There are plays that leave you thinking for days afterwards – and Virtuoso at the Three Minute Theatre, Manchester was one of those. My friend and I discussed it all the way to the train station – holding conflicting views about the motivations and personalities of the drama’s central couple. While the play’s central theme – whether musical genius is more valuable than a person’s mental wellbeing – remained unanswered. And unanswerable.
Virtuoso charts a turbulent period in the life of concert pianist, John Ogdon (performed, most convincingly by seasoned tv and musical actor, Simeoen Truby) and his relationship with his wife Brenda Lucas (former Coronation Street actress, Kerry Willison-Parry). Heralded in his lifetime as one of our country’s greatest pianists, Ogdon won prestigious prizes such as the International Tchaikovsky Competition in Moscow in 1962, (which he shared jointly with Vladimir Ashkenazy). In the early 70s Ogdon experienced a significant breakdown, and was diagnosed with schizophrenia, but was later thought to be bipolar. Ogdon’s total immersion in his music – he was able to play most pieces at sight and had committed many to memory – and his lack of rehearsal for some of his performances, seems to indicate that his mental health issues were intricately linked with his skills.
Ogdon’s dead father, who had experienced frequent psycotic episodes, was brought to life on stage by Peter Gibson – who plays both the ‘ghost’ of the dead man but also Bernard, a friend of Ogdon’s, who seemed to have upset him during some minor business negotiations concerning a charity performance. I especially loved Gibson’s portrayal of the father, which had a heightened edge of pantomime madness, lending a humorous but also sinister twist to the domestic settings.
Brenda managed many of the couple’s business affairs and the play depicts her as increasingly frustrated by her husband’s tendency to leave all the daily practicalities to her. Especially as his behaviour becomes more threatening and unpredictable. (Apparently John Ogdon was known to others for his gentleness and mild manners and the play never makes it clear whether this was normally reflected within is marriage, and only changed during his illness. My own father was a man known for exquisite manners outside the family and a terrible temper at home – so it’s possible I brought my own perceptions into the drama, at this point)
It was while they were both studying at the Royal Northern College of Music in the mid-50s (formerly The Royal Manchester College of Music) that Ogdon and Brenda met and their relationship is at the very heart of this play. Brenda speaks openly in the play of her recognition that her husband possesses a rare talent she will never have, but hopes that they will do some recordings together, as she still has aspirations for a musical career. As John becomes more and more ill, and subjects Brenda to physical and mental assaults, it is she who must make decisions about her husband’s treatment at the hands of mental health services. Unwillingly she consented to him undergoing ECT and was then disappointed and angry when this impacted on his musical talents. And Brenda became the victim of his attacks when this frustration became too much for him.

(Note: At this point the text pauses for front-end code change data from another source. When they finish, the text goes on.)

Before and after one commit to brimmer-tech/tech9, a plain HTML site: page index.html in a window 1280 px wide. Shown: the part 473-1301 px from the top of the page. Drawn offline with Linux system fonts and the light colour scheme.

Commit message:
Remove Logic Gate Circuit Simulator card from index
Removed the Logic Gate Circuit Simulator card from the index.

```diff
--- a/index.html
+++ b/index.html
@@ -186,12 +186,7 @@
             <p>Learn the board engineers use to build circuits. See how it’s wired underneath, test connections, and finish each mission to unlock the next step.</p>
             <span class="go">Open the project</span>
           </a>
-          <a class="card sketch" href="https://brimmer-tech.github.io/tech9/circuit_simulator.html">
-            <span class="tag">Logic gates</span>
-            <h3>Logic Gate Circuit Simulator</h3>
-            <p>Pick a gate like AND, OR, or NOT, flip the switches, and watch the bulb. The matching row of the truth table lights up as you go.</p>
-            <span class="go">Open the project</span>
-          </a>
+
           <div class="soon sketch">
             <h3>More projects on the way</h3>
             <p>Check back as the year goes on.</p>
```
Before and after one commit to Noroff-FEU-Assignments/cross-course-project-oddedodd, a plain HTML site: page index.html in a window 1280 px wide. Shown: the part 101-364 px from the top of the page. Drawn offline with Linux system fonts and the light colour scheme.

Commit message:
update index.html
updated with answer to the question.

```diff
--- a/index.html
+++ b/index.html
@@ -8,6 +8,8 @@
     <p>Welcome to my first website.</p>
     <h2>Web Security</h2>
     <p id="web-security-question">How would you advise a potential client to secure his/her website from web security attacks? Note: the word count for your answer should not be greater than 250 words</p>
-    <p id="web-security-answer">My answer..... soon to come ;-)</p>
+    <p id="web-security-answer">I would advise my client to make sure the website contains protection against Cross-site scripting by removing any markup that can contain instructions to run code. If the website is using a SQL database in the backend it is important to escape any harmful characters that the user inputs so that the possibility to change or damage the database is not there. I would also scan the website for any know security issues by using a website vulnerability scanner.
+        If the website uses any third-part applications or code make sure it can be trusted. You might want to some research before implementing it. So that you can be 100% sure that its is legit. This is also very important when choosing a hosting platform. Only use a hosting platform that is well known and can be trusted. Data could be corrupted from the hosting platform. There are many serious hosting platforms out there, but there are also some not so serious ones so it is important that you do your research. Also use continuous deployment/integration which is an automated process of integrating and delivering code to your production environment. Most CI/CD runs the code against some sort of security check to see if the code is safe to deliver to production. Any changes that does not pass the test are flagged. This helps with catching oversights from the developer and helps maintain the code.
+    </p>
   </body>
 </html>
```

This brought us to the bit where my friend and I disagreed. She saw the representation of Brenda as a woman more in love with her husband’s talents than the man himself, who chose to walk away when Ogdon was no longer able to perform at national level. However I found myself sympathising with this character – whose excellent performance by Willison-Parry reminded me of a more rounded and realistic version of Margo from the Good Life -or was it just that voice?. A woman both highly capable but also highly frustrated, and standing alone in a world dominated by men. For me, she was a character who valued her husband’s talents but also recognised that they made him what he was – and that without them, he would lose the ability to truly express himself. Yes, she was portrayed as highly flawed – but so was he. They were two all-too-human partners in an all-too-human relationship, united by their passion for incredible music.
Written by William Humble (On Giant’s Shoulders, An Unsuitable Job for a Woman, Maigret, Juliet Bravo) Virtuoso as originally shown as a film for tv in February this year. Under the direction of Sue Jenkins (perhaps better known for her acting roles in Brookside, Coronations Street and a range of tv, stage and radio dramas) this small but perfectly formed version of the play kept this reviewer engaged from start to finish. (Although someone in the audience said they found the second half a little too long winded) The atmosphere in the pint-sized performance area of the Three Minute Theatre, is intimate to say the least, and the play’s setting of front rooms worked well at creating a sense of being right at the centre of the couple’s turbulent relationship as Ogdon’s mental health unravelled.
Humble was in the audience at the performance, and I spoke to him at the end. I said I found the play’s treatment of mental health issues much more engaging and humorous than many I’d seen on the subject. Humble told me he’d been impressed by the performance he’d just seen and was especially pleased with the second half, which follows Ogdon and Brenda’s transfer to the USA where John took up a tutorial role and received more effective support from a therapist, who recognised his condition as bipolar disorder.
The play ends with John Ogdon returning to the international concert scene after the ghost of his father has finally left him alone, and Brenda and John reuniting in an awkward but seemingly natural way for a couple, who are only human beings, after all.
Performances run until 21 June